It's 4am and I'm awakened by the airport staff. (Note to self: don't overnight at an airport without warm clothes and stay away from the noisy water fountain.) It's time to fly. My plane jerked in all directions just like Disneyland's Star Tours ride as it gradually made its turbulent landing into Carthage. As soon as I got out of the airport, "I felt like a cat with a long tail in a room full of rocking chairs." Apparently, no Arab had ever seen an Asian before. Forget about it not being polite to stare, these locals would go out of their way 5stop their car, bike over, stop talking and point, etc.) to get a good look at me either that or they're admiring my new haircut).
I also must be some sort of beggar magnet. Beggars would be sitting on the floor or in a back room, but when I approach, they pop up right in front of me with an outstretched hand. Sorry, all you're getting from me is a high five.
Carthage is the land mentioned in "The Aeneid" (okay, Cliff Notes). It was the land of Queen Dido. It was the place where Vandals knocked the heads off statues. It's the place where salt was thrown so that nothing would grow again. There's no guessing why they called the remains of Carthage ruins.
Southeast of Carthage is Djerba, Homer's land of the lotus-eaters. While I could not find the mythical Sirens from "The Odyssey," I did find the land swamped by French tourists, who use this little island as their "Hawaiian" resort.
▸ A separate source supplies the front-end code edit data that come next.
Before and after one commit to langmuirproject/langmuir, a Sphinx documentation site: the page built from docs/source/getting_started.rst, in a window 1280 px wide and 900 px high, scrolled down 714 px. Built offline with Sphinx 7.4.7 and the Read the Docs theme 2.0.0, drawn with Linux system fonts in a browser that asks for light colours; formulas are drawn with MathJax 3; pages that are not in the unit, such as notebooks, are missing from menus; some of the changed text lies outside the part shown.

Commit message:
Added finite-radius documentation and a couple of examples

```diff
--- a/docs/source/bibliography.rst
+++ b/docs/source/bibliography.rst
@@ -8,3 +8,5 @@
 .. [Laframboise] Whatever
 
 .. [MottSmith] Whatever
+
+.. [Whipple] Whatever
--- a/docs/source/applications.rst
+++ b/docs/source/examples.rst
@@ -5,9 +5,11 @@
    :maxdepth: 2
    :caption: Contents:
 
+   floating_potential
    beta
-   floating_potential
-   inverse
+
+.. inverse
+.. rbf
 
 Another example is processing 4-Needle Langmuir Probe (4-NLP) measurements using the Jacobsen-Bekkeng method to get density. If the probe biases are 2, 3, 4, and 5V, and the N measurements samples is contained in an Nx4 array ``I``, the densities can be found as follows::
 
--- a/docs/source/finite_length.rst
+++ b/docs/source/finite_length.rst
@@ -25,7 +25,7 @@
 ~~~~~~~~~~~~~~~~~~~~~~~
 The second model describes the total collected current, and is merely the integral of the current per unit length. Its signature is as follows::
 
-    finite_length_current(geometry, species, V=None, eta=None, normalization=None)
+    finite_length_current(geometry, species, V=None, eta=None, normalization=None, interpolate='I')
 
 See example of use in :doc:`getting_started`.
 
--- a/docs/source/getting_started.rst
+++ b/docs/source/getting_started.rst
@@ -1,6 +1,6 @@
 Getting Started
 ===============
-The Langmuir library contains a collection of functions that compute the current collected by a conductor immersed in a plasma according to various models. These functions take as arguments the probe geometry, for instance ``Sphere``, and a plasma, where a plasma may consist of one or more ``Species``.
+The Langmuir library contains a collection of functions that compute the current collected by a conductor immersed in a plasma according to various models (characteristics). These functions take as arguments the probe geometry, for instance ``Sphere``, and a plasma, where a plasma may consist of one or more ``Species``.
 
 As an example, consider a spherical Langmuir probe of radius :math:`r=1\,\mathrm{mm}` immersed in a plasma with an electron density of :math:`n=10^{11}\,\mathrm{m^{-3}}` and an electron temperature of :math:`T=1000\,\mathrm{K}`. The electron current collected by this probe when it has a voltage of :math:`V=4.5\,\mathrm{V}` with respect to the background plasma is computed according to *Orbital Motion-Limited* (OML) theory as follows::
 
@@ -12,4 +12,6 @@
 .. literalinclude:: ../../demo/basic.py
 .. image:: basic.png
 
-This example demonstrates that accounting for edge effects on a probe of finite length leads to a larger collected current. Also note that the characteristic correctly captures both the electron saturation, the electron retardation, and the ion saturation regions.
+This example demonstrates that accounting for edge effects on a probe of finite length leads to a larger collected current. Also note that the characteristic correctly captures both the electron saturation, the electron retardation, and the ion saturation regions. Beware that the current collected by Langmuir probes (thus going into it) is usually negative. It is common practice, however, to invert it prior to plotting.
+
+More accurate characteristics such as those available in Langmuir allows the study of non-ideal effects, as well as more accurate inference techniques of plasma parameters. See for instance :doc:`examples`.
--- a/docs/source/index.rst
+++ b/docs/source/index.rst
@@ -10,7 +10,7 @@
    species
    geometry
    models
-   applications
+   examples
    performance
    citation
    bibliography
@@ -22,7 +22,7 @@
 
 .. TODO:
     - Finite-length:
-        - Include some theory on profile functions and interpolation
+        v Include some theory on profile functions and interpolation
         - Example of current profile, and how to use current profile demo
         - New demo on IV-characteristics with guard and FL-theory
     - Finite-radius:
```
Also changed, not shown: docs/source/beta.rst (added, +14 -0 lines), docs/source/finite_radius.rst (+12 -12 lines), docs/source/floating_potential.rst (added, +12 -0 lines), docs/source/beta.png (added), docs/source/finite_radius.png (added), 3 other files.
Like the other locals, they gave me a good stare. I didn't catch on to why they didn't understand me until I realized I was using my Spanish instead of French. (Oops, wrong country.)